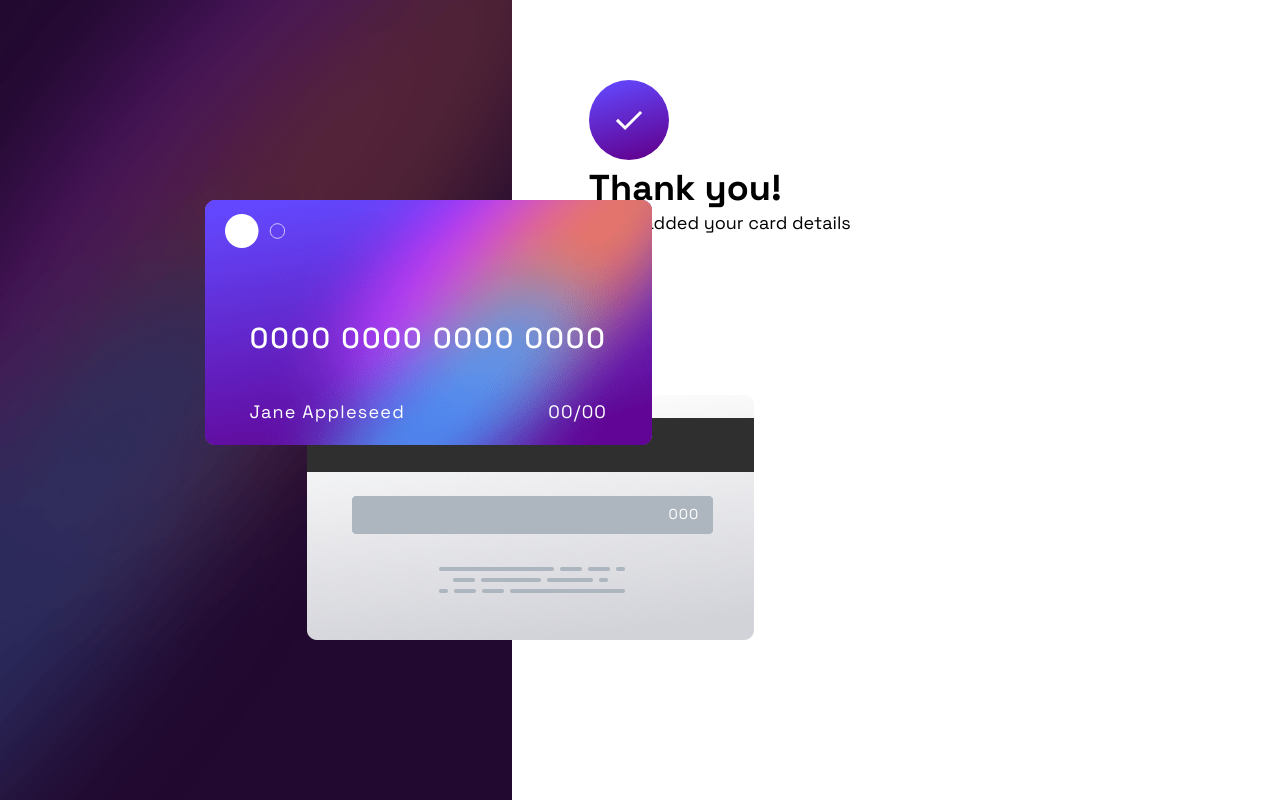
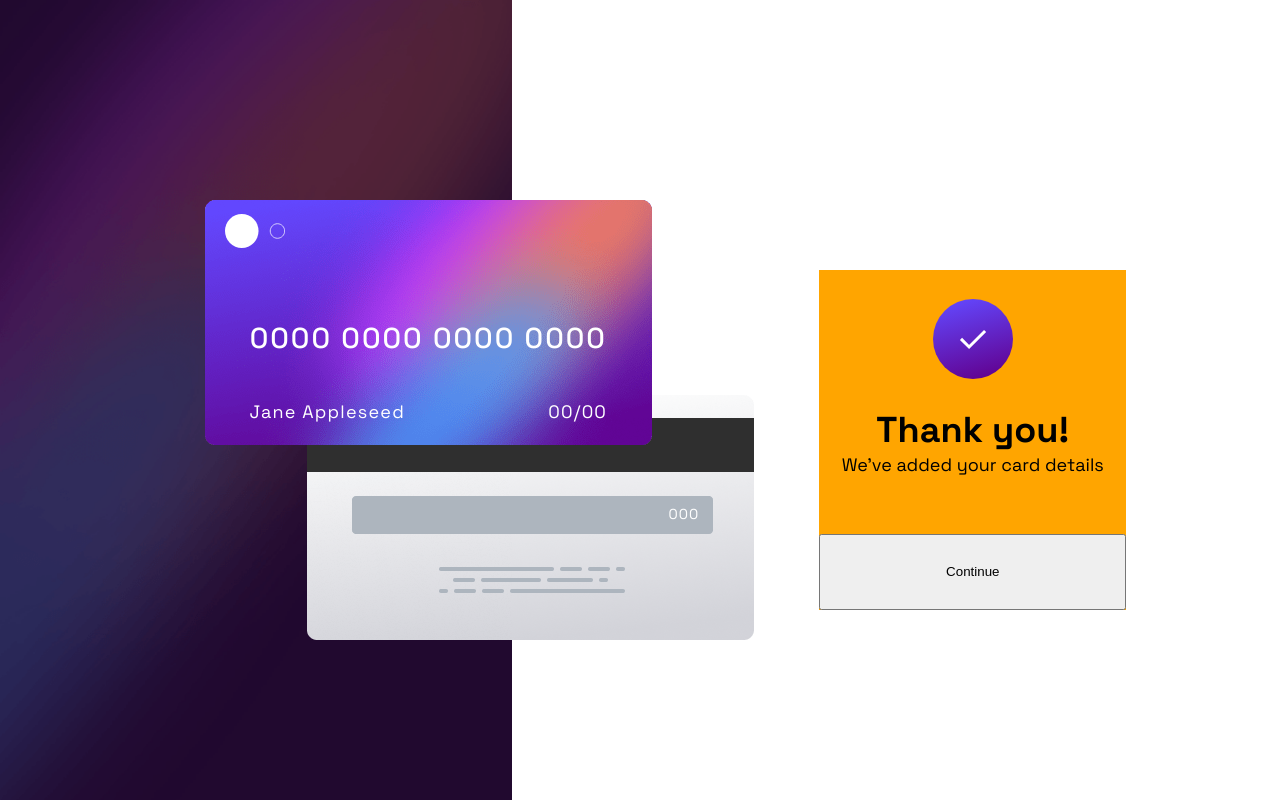
Before and after one commit to fadelun/interactive-card-details-from-main, a plain HTML site: page index.html in a window 1280 px wide. Drawn offline with Linux system fonts and the light colour scheme.

Commit message:
mengatur style pada succes message

```diff
--- a/style.scss
+++ b/style.scss
@@ -201,6 +201,31 @@ html {
           }
         }
       }
+      .succes_message {
+        background: orange;
+        position: absolute;
+        right: 20%;
+        bottom: 34%;
+        left: 40%;
+        top: 270px;
+        height: 340px;
+        display: flex;
+        flex-wrap: wrap;
+        // justify-content: center;
+
+        .logo,
+        .message,
+        button {
+          width: 100%;
+          text-align: center;
+        }
+
+        .logo {
+          display: flex;
+          justify-content: center;
+          align-items: center;
+        }
+      }
     }
   }
 
```
Also changed, not shown: css/style.css, 1 other file.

### What the task asks
From the first line to the last, print the records exactly; leave out the pictures.

### Answer to the exercise
Before and after one commit to fadelun/interactive-card-details-from-main, a plain HTML site: page index.html in a window 1280 px wide. Drawn offline with Linux system fonts and the light colour scheme.

Commit message:
mengatur style pada succes message

```diff
--- a/style.scss
+++ b/style.scss
@@ -201,6 +201,31 @@ html {
           }
         }
       }
+      .succes_message {
+        background: orange;
+        position: absolute;
+        right: 20%;
+        bottom: 34%;
+        left: 40%;
+        top: 270px;
+        height: 340px;
+        display: flex;
+        flex-wrap: wrap;
+        // justify-content: center;
+
+        .logo,
+        .message,
+        button {
+          width: 100%;
+          text-align: center;
+        }
+
+        .logo {
+          display: flex;
+          justify-content: center;
+          align-items: center;
+        }
+      }
     }
   }
 
```
Also changed, not shown: css/style.css, 1 other file.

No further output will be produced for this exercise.